> [YOUR TASK] Repeat the data in full. Every line must match.

------ THE DATA

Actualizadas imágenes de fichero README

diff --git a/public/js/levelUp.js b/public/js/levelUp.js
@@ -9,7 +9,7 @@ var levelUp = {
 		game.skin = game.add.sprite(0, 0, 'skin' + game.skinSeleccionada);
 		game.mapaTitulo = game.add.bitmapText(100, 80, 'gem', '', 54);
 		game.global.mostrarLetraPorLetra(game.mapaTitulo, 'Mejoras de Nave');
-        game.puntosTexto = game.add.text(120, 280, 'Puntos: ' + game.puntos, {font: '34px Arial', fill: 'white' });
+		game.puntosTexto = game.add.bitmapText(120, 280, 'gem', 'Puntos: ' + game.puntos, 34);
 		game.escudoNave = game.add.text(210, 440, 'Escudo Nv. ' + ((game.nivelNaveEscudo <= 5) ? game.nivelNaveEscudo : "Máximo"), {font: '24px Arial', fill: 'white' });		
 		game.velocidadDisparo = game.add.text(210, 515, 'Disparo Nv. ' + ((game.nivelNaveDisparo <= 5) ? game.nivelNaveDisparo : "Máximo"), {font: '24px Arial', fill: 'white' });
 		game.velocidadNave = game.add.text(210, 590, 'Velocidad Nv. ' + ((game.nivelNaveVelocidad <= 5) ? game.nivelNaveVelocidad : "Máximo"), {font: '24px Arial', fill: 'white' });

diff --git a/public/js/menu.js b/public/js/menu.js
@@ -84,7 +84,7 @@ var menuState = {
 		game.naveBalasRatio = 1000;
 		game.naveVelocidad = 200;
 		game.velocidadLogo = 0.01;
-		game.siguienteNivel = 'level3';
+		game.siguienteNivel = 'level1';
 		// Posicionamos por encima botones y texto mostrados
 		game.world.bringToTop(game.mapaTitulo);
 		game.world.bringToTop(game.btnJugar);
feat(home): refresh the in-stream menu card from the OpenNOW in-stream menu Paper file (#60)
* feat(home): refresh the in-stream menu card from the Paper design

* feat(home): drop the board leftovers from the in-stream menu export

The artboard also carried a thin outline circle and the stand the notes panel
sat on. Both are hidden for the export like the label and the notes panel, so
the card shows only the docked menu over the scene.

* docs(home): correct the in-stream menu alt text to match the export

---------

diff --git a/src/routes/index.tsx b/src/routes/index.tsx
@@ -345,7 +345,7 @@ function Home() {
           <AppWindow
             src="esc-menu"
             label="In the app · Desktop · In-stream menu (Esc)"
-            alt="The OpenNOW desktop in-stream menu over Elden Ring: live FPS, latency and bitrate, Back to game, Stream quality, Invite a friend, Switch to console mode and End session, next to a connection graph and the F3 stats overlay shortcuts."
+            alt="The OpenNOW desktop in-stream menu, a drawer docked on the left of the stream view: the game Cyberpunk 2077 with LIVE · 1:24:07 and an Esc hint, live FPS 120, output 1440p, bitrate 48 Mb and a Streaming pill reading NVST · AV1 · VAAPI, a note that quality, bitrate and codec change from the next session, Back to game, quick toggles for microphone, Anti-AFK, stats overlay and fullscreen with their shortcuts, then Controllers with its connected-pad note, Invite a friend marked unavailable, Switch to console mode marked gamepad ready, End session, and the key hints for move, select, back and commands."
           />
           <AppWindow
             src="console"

------------

> [COMPLETED TASK]
Actualizadas imágenes de fichero README

diff --git a/public/js/levelUp.js b/public/js/levelUp.js
@@ -9,7 +9,7 @@ var levelUp = {
 		game.skin = game.add.sprite(0, 0, 'skin' + game.skinSeleccionada);
 		game.mapaTitulo = game.add.bitmapText(100, 80, 'gem', '', 54);
 		game.global.mostrarLetraPorLetra(game.mapaTitulo, 'Mejoras de Nave');
-        game.puntosTexto = game.add.text(120, 280, 'Puntos: ' + game.puntos, {font: '34px Arial', fill: 'white' });
+		game.puntosTexto = game.add.bitmapText(120, 280, 'gem', 'Puntos: ' + game.puntos, 34);
 		game.escudoNave = game.add.text(210, 440, 'Escudo Nv. ' + ((game.nivelNaveEscudo <= 5) ? game.nivelNaveEscudo : "Máximo"), {font: '24px Arial', fill: 'white' });		
 		game.velocidadDisparo = game.add.text(210, 515, 'Disparo Nv. ' + ((game.nivelNaveDisparo <= 5) ? game.nivelNaveDisparo : "Máximo"), {font: '24px Arial', fill: 'white' });
 		game.velocidadNave = game.add.text(210, 590, 'Velocidad Nv. ' + ((game.nivelNaveVelocidad <= 5) ? game.nivelNaveVelocidad : "Máximo"), {font: '24px Arial', fill: 'white' });

diff --git a/public/js/menu.js b/public/js/menu.js
@@ -84,7 +84,7 @@ var menuState = {
 		game.naveBalasRatio = 1000;
 		game.naveVelocidad = 200;
 		game.velocidadLogo = 0.01;
-		game.siguienteNivel = 'level3';
+		game.siguienteNivel = 'level1';
 		// Posicionamos por encima botones y texto mostrados
 		game.world.bringToTop(game.mapaTitulo);
 		game.world.bringToTop(game.btnJugar);
feat(home): refresh the in-stream menu card from the OpenNOW in-stream menu Paper file (#60)
* feat(home): refresh the in-stream menu card from the Paper design

* feat(home): drop the board leftovers from the in-stream menu export

The artboard also carried a thin outline circle and the stand the notes panel
sat on. Both are hidden for the export like the label and the notes panel, so
the card shows only the docked menu over the scene.

* docs(home): correct the in-stream menu alt text to match the export

---------

diff --git a/src/routes/index.tsx b/src/routes/index.tsx
@@ -345,7 +345,7 @@ function Home() {
           <AppWindow
             src="esc-menu"
             label="In the app · Desktop · In-stream menu (Esc)"
-            alt="The OpenNOW desktop in-stream menu over Elden Ring: live FPS, latency and bitrate, Back to game, Stream quality, Invite a friend, Switch to console mode and End session, next to a connection graph and the F3 stats overlay shortcuts."
+            alt="The OpenNOW desktop in-stream menu, a drawer docked on the left of the stream view: the game Cyberpunk 2077 with LIVE · 1:24:07 and an Esc hint, live FPS 120, output 1440p, bitrate 48 Mb and a Streaming pill reading NVST · AV1 · VAAPI, a note that quality, bitrate and codec change from the next session, Back to game, quick toggles for microphone, Anti-AFK, stats overlay and fullscreen with their shortcuts, then Controllers with its connected-pad note, Invite a friend marked unavailable, Switch to console mode marked gamepad ready, End session, and the key hints for move, select, back and commands."
           />
           <AppWindow
             src="console"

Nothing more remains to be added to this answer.